Dr. Robert Salinas, family physician and geriatrician at OU, was part of the national advisory committee and also the lead physician in testing the tool within Centricity. He found the tool to be incredibly helpful. “I continue to use the tool in my daily practice,” said Dr. Salinas. “It helps me and my patients create an easy-to-follow plan for optimal care.”

The tool has multiple sections, divided into tabs for easy toggling. The first tab is the patient’s 12-question self-assessment, which they can fill out prior to entering the office. Based on their answers, the EHR tool auto calculates a fall risk score for the doctor. If the patient is at increased risk for falls, further assessment and preventive measures are recommended, which are facilitated by the EHR.

CDC ArticleFor those that fail the initial screen, the doctor is guided through tabs including assessments (e.g., gait and balance), medication review, and a physical examination and plan of care tab, where the doctors can perform additional assessments if needed and develop a plan for follow-up care. For instance, if the patient had poor muscular strength, the doctor may suggest physical therapy. Then, the doctor can plan to meet with the patient again in six weeks to observe improvement and hopefully find that the patient has better balance and is at a lower risk for falls.
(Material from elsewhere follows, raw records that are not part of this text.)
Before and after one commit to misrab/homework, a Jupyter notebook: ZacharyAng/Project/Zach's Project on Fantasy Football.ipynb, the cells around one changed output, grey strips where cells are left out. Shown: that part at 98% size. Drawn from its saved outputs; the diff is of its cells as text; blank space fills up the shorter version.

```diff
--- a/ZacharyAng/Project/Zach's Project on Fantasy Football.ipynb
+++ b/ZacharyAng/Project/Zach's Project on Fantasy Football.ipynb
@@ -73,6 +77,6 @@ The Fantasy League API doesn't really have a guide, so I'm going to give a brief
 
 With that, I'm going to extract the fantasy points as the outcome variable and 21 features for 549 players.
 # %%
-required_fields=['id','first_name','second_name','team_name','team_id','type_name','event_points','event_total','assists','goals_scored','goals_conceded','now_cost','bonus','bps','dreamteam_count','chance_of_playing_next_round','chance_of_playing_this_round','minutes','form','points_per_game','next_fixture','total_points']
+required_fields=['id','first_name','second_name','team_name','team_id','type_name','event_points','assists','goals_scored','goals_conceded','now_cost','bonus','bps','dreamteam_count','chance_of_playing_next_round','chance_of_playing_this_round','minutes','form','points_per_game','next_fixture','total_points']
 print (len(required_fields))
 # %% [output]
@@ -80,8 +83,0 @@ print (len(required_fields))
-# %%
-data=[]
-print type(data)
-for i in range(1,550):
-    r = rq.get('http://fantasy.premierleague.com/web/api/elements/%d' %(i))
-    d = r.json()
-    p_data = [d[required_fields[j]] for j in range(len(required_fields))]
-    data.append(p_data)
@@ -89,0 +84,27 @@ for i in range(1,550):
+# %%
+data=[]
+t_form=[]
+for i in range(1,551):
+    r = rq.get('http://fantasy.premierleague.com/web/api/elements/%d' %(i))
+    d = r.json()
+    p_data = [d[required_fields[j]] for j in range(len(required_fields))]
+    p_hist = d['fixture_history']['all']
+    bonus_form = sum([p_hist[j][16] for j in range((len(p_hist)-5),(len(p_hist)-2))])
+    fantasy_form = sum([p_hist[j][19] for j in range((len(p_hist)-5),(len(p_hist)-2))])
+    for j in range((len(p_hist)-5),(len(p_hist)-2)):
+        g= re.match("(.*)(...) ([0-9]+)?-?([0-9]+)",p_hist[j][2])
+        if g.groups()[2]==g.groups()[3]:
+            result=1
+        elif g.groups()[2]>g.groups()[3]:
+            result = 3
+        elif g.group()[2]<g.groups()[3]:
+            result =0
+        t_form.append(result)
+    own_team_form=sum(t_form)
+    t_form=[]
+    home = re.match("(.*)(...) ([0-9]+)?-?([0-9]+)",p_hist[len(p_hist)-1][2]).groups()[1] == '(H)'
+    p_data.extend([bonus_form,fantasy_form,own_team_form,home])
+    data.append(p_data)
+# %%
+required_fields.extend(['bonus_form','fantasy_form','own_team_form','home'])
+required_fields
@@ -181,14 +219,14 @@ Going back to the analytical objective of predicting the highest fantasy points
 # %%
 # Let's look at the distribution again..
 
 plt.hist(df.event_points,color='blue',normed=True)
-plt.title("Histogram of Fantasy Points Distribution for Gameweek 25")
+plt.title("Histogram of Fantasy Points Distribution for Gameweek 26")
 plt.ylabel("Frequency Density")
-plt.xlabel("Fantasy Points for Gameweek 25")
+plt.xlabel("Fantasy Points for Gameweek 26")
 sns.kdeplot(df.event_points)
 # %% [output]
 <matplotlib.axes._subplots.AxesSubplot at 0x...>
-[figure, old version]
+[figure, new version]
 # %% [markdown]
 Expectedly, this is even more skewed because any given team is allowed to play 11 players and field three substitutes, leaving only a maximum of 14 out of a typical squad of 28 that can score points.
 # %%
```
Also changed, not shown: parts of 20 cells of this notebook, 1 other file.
Dr. Salinas shared that not only did he and his fellow doctors enjoy the tool’s ability to better assist and assess for fall risk, his patients appreciated the tool, as well. The patients interviewed provided positive feedback and felt the doctor really cared and wanted to help, versus only asking questions and moving on regardless of the response.

After the first-round testing phase was complete, the doctors confirmed the tool was very helpful but had one overriding recommendation. They wanted the tool to automatically identify which of the patient’s medications might affect their fall risk.

Updating and Improving the Clinical Decision Support Tool

During the second stage of development, the national team got together to identify the medication categories that were associated with higher fall risk. The team wanted to provide doctors a way to easily identify whether their patients were taking medications that increased their risk of falling, in order to assist them in determining whether these medications should be stopped, switched, or reduced.

Once the new tool was completed, the team sent it back to the doctors, who tested the tool with more than 500 patients, providing multiple rounds of feedback to the software development team along the way. The doctors found the new tool to be very useful. The only remaining problem was the time needed to fully assess a patient for fall risk and recommend interventions.
Fitting fall prevention into a typical office visit remains a challenge. The Centers for Medicare and Medicaid Services (CMS) encourages fall screening by making it a component of the Welcome to Medicare Visit and the Medicare Annual Wellness Visit; however, these visits are not universally used and fall prevention is just one of many parts. Falls-related quality measures are also included in CMS incentive programs which provide an additional incentive for fall prevention.

“We certainly hope that a lot of doctors will use this tool and find it useful,” said Erin Parker, PhD, Health Scientist at CDC. “We know that doctors are aware of falls in older adults and want to help but don’t have all the needed resources, but now they do. We want them to use this tool and help patients decrease their risk.”

More Reasons to Perform Proper Risk Assessment

The numbers provided by the CDC speak for themselves:

    1. Falls are the leading cause of fatal and nonfatal injuries among older adults (aged 65 years and over).
    2. Every second of every day in the U.S. an older American falls
    3. 1 out of 5 falls cause a serious injury such as a fracture or head trauma.
    4. In 2014 over 27,000 older Americans died because of falls, 2.8 million were treated in emergency departments (EDs) for fall-related injuries and >800,000 of these patients were subsequently hospitalized
    5. By integrating fall prevention into clinical practice physicians have the potential to reduce future falls by nearly 25%.

What do you think about the Fall Risk Assessment tool? Would your practice use it? Let us know!